### What you are asked to do
Every line in the records below with the string "components" is to be copied out.

### Records for this task

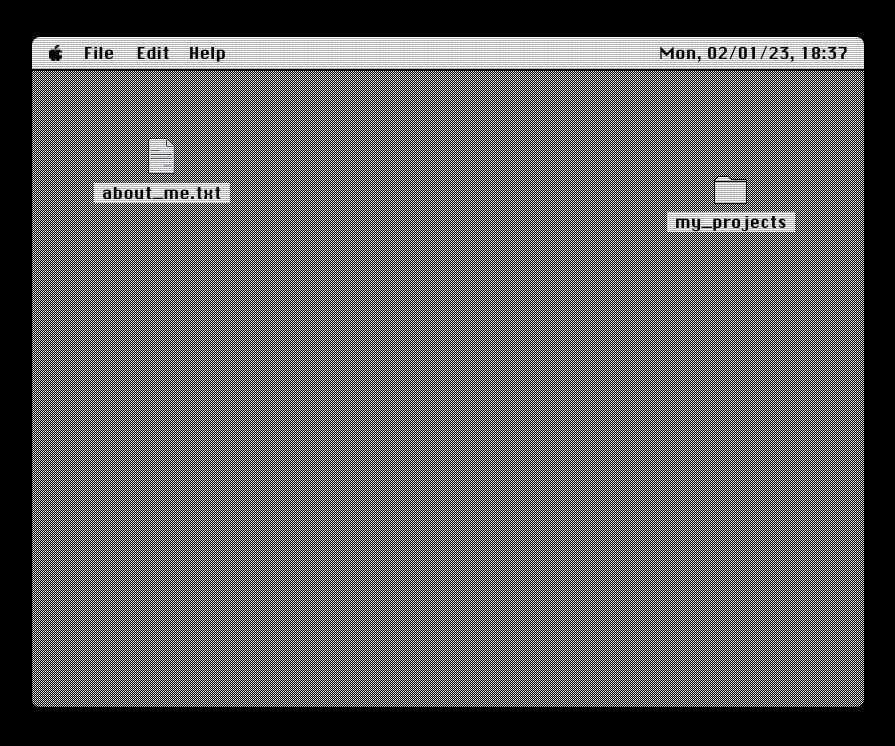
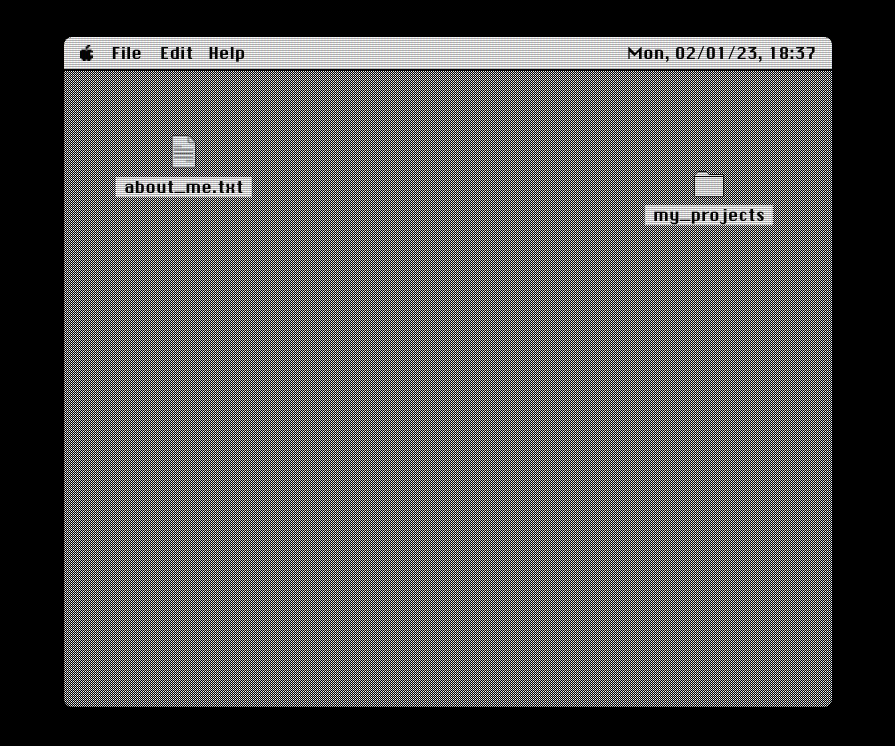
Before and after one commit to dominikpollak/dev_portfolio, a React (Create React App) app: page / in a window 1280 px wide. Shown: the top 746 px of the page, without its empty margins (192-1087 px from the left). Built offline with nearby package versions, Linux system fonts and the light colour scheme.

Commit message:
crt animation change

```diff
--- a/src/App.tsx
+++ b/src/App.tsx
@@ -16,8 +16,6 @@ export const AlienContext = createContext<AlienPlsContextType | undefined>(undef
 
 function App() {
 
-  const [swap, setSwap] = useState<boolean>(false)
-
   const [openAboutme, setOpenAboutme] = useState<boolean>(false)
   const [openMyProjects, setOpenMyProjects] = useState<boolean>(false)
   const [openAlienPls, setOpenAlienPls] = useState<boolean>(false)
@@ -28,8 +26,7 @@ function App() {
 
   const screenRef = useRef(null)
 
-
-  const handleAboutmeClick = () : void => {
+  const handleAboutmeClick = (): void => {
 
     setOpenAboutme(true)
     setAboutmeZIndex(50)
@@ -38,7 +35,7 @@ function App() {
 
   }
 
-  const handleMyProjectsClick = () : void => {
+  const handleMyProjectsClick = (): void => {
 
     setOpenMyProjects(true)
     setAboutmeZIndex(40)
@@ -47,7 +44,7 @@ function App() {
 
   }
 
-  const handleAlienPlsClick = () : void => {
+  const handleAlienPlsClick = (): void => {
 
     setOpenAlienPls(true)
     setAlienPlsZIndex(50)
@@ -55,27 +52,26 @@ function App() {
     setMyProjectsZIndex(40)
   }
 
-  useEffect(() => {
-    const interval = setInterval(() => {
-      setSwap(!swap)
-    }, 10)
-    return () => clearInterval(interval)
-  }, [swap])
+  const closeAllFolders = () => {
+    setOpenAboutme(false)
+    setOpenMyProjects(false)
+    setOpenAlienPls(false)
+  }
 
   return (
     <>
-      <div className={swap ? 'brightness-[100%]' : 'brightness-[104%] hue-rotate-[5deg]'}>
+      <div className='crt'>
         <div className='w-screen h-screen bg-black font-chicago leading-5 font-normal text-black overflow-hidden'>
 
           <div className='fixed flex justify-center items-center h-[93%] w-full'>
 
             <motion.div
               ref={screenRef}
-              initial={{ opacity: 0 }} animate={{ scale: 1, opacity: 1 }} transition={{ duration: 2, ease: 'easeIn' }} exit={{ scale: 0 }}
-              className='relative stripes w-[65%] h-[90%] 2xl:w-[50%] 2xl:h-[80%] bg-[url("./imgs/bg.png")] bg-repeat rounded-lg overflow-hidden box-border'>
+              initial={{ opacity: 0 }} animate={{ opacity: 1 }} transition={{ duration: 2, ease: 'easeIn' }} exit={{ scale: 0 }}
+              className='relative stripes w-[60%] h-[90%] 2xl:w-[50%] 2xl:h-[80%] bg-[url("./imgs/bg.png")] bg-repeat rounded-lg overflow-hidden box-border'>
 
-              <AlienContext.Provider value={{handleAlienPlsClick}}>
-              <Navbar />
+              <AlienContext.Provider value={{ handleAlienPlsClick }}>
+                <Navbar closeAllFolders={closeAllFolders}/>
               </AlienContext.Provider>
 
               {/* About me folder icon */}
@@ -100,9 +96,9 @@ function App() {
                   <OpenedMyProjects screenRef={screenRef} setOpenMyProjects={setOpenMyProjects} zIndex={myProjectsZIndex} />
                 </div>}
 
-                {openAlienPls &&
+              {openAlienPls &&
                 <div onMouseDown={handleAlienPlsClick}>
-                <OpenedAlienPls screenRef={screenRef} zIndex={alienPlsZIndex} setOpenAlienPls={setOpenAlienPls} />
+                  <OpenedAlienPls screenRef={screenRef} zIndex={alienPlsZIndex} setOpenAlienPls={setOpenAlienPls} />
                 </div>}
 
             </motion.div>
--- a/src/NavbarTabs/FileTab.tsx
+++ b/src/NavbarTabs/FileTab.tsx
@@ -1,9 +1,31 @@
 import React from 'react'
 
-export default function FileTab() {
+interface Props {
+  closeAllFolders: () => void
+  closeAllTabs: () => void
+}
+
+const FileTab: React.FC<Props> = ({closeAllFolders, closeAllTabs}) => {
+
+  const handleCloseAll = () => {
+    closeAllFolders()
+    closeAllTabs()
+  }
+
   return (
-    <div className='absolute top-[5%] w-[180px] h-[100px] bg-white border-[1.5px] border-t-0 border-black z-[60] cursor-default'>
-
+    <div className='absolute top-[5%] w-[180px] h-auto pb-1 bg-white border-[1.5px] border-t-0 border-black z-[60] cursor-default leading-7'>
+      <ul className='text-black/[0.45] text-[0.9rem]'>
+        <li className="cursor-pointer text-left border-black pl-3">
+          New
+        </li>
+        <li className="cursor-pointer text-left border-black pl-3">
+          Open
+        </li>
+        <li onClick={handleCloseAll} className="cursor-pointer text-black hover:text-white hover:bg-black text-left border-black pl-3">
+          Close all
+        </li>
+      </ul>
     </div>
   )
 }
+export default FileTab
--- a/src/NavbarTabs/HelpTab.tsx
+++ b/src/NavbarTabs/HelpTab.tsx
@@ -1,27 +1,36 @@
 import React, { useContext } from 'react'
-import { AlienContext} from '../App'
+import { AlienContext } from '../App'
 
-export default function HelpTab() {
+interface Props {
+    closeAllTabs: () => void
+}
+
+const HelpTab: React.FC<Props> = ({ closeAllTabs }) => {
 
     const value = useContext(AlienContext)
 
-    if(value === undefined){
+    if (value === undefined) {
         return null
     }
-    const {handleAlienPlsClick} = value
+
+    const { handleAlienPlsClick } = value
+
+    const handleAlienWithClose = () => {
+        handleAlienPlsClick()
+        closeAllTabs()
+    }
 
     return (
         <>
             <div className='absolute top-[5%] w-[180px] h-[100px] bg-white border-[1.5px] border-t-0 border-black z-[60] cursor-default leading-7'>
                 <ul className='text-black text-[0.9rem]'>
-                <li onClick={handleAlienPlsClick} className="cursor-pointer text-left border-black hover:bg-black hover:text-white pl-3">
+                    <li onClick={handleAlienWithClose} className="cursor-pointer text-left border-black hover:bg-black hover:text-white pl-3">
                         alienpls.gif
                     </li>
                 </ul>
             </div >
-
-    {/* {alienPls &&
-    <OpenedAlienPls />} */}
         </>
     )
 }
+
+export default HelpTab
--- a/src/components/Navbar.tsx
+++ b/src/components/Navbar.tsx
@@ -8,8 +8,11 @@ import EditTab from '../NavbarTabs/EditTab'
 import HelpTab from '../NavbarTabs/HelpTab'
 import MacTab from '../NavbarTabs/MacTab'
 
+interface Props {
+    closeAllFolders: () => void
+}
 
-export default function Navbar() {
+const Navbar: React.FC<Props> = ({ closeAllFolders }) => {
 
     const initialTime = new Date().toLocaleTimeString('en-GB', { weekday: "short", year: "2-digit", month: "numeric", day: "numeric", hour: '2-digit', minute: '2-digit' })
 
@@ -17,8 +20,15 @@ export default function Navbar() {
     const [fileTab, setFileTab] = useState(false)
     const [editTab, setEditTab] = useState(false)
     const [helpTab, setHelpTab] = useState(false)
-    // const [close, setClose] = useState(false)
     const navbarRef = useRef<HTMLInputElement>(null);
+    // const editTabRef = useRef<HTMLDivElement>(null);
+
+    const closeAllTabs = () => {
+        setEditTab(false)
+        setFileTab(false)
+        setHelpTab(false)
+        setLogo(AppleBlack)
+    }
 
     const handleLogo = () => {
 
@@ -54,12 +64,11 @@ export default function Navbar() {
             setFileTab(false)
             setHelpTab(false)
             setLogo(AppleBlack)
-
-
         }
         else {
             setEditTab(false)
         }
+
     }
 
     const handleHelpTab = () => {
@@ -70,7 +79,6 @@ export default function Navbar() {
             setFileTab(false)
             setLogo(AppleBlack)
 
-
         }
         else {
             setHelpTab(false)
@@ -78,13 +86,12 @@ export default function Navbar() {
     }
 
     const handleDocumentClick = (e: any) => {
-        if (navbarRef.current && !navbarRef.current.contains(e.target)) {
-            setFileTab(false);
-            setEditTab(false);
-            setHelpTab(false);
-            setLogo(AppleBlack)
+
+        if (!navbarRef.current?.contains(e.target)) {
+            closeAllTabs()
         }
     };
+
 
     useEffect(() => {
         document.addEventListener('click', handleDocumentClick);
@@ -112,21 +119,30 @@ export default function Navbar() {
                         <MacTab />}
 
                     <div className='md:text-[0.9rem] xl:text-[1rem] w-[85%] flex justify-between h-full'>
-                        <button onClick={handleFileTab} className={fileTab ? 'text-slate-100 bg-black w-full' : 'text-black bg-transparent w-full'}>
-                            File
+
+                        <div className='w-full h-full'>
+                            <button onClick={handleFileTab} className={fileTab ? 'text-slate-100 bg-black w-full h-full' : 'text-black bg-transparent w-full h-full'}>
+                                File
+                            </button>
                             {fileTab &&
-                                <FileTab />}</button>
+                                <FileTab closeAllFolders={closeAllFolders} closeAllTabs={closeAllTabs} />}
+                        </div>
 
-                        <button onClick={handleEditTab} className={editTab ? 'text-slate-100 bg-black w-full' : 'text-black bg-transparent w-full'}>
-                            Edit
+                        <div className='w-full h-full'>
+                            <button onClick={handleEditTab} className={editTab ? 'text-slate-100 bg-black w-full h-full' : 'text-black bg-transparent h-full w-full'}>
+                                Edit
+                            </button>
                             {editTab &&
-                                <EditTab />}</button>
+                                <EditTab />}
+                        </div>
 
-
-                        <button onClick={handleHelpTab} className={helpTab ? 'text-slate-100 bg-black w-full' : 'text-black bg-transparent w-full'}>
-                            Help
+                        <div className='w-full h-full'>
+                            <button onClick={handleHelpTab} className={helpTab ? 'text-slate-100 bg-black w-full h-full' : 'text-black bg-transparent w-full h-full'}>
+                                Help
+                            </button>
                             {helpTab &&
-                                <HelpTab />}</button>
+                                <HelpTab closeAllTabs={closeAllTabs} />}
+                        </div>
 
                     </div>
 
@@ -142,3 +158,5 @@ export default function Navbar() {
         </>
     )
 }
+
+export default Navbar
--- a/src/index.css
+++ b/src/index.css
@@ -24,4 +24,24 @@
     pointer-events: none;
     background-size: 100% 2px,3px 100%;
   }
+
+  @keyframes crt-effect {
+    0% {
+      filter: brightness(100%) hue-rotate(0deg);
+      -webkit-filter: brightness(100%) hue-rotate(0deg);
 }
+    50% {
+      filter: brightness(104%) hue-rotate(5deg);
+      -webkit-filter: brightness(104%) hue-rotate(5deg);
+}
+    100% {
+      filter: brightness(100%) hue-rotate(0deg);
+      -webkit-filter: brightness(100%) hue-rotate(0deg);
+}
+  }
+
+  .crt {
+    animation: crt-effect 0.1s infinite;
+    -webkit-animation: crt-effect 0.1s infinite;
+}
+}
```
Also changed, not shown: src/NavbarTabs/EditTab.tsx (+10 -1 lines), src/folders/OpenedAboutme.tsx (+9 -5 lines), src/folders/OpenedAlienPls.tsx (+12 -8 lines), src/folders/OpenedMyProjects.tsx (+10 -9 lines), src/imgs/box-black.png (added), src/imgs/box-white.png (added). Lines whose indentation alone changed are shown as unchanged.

...

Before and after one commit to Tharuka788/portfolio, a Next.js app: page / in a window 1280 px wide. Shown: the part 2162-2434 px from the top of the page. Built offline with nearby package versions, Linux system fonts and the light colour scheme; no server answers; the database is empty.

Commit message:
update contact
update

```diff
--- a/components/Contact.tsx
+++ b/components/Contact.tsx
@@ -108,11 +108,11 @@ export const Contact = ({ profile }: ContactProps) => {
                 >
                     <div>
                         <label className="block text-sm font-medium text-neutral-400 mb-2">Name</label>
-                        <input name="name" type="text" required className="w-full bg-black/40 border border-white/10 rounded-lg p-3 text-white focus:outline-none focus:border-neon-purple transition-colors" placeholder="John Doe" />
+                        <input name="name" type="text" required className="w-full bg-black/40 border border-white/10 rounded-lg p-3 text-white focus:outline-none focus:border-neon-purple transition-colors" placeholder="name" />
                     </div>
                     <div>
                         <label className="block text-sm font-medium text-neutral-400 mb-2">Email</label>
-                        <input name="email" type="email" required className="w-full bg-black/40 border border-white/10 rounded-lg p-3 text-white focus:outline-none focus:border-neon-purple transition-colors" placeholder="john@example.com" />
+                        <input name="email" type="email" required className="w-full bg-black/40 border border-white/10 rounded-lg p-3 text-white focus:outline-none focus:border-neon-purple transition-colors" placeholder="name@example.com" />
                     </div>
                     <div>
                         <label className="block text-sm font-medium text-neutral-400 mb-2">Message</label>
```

---

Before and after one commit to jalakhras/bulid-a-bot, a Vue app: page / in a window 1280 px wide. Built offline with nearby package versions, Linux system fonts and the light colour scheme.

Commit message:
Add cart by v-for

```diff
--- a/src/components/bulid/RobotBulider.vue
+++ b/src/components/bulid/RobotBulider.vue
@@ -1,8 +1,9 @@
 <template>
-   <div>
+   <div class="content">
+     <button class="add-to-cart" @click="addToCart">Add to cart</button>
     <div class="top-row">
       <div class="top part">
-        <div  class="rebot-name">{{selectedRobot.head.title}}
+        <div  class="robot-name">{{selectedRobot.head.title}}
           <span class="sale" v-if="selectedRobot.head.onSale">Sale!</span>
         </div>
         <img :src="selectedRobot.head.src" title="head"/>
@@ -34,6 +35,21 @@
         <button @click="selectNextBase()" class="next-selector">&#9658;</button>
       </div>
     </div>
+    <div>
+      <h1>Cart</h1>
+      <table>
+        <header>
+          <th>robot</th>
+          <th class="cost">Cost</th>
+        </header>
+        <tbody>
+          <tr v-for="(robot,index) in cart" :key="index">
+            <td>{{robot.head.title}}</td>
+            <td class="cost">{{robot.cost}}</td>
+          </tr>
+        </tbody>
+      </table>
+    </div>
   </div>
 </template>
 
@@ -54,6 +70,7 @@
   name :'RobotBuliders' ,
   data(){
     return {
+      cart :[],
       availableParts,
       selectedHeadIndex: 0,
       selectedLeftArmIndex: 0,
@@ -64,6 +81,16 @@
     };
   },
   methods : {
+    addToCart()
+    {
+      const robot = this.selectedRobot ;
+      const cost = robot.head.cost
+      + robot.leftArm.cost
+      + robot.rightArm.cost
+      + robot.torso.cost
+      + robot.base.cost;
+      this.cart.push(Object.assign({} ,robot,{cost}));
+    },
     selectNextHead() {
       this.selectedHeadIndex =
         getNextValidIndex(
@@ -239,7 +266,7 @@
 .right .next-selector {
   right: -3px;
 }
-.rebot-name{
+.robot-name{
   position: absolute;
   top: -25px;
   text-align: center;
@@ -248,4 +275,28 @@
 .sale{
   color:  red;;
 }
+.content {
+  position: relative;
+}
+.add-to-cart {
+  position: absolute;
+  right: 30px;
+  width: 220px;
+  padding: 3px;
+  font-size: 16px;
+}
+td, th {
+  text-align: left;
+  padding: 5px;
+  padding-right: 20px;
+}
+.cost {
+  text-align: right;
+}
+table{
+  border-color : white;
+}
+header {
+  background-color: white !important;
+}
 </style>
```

### Written response
--- a/src/components/Navbar.tsx
+++ b/src/components/Navbar.tsx
--- a/components/Contact.tsx
+++ b/components/Contact.tsx
--- a/src/components/bulid/RobotBulider.vue
+++ b/src/components/bulid/RobotBulider.vue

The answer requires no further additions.